Zito cruises as Giants sweep Astros

Zito cruises as Giants sweep Astros

SAN FRANCISCO -- While the Giants were defeating the A's last Sunday in Oakland, Bengie Molina prepared Barry Zito to beat the Houston Astros at AT&T Park on Wednesday night.

Molina, the Giants catcher, rested on Sunday. So he took the opportunity to chat with Zito, who allowed seven runs and walked seven two nights earlier. Pitching aggressively was the dominant subject of the 15-minute exchange.

"That was one of the first things I mentioned to him, that he's trying to pick up too many corners and trying to make them miss instead of making the hitters hit his pitch," Molina said.

With this reinforcement of a concept he already understood, Zito was poised to succeed. After allowing 13 runs in 10 innings while losing his previous two starts, Zito limited Houston to one run and four hits in seven innings to pace the Giants to a 9-1 victory.

"You have to have short-term memory, because of you take the past in the present in this game, as in life as well, things aren't going to go well," Zito said. "You have to treat every day like a new moment."

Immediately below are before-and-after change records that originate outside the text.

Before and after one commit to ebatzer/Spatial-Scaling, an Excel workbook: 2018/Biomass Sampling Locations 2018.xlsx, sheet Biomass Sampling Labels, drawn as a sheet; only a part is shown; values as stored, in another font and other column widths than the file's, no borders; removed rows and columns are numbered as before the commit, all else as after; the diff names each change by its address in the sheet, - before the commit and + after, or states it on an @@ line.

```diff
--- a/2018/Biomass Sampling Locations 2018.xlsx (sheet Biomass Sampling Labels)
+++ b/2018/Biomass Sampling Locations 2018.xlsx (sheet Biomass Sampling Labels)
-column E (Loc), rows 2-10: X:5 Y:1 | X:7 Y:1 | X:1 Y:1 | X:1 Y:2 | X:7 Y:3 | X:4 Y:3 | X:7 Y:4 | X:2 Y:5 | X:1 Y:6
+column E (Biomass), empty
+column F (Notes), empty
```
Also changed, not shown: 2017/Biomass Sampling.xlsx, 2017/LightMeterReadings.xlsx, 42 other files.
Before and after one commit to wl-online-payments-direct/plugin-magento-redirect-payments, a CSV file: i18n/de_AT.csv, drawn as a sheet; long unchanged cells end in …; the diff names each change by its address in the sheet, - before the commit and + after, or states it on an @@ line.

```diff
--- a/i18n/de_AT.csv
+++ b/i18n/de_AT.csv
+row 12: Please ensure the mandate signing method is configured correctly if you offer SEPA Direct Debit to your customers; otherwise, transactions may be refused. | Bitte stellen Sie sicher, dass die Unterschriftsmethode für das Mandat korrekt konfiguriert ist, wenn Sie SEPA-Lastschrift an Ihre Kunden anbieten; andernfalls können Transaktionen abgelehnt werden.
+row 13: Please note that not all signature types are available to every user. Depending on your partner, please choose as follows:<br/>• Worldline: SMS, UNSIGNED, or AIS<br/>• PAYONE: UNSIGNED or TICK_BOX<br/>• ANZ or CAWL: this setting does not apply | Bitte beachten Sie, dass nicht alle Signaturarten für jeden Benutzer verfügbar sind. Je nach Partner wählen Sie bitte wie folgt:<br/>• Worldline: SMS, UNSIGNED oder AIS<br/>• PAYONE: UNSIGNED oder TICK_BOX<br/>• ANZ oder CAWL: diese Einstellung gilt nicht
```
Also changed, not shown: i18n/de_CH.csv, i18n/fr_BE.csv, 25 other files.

The Giants triumph was noteworthy on several levels. They extended their winning streak to four games, they completed their first home sweep of Houston since Sept. 27-29, 2002, and they sustained robust hitting without Barry Bonds in the lineup. Molina drove in four runs with a two-run single in the first and a two-run triple in the seventh, complementing two RBIs apiece from Randy Winn and Ray Durham. It all happened before a crowd that included Secretary of State Condoleeza Rice, who was entertained for several innings by Giants legend Willie Mays.

But this evening was most significant for Zito, the reputed staff ace who had been outperformed recently by everybody else in the rotation. Zito (4-5) regained his equilibrium by heeding Molina's advice.

The contrast was sharp. Last Friday, Zito issued three full-count walks in a row during a dreadful 38-pitch, three-run first inning. This time, Zito retired Craig Biggio on a grounder to shortstop with his opening delivery and struck out Morgan Ensberg on three pitches on his way to an 11-pitch, 1-2-3 first inning.

Zito's lone lapse was Ensberg's 100th career home run leading off the fourth. By then, the Giants (24-22) already led, 3-0.

"The more runs you score, the more comfortable the pitcher gets," Durham said. "If he makes a mistake, he's not haunted by it. I really believe scoring those three runs early for Zito kind of helped him."

The Giants scoring wasn't all that put Zito at ease. He demonstrated his growing comfort at his new home ballpark, improving to 3-0 with a 1.98 ERA in his last four starts there. "It feels more comfortable in this stadium, definitely," the left-hander said. "The first game was kind of strange for me."

Zito helped conclude a pitching effort that limited Houston to three runs and a .181 average (17-for-94) in the series, reflecting the strength of the Giants rotation.

"It's exciting every day to see the next guy throw and see what kind of performance he's going to throw up there," Zito said.

Zito squeezed a rubber ball in his pitching hand as he spoke. Molina revealed that his batterymate jammed his thumb on a bunt play at Colorado on May 12.

"I think that's probably bothering him, but he's out there battling," Molina said. "You have to give him credit."

The hitters also earned credit. Molina perpetuated his wizardry with two outs and runners in scoring position by stroking both his hits in that situation. He's batting .524 (11-for-21) with 18 RBIs under those conditions.

"He's been huge -- big hit after big hit," said Durham, who typically bats one slot ahead of Molina in the Giants lineup. "When I don't get the job done, I can count on him to pick me up. And he has."

Molina's explanation for his two-out effectiveness was simple: "I've been lucky enough to get some pitches up and do something with them."

On Wednesday, Molina and his teammates did plenty.

Chris Haft is a reporter for MLB.com. This story was not subject to the approval of Major League Baseball or its clubs.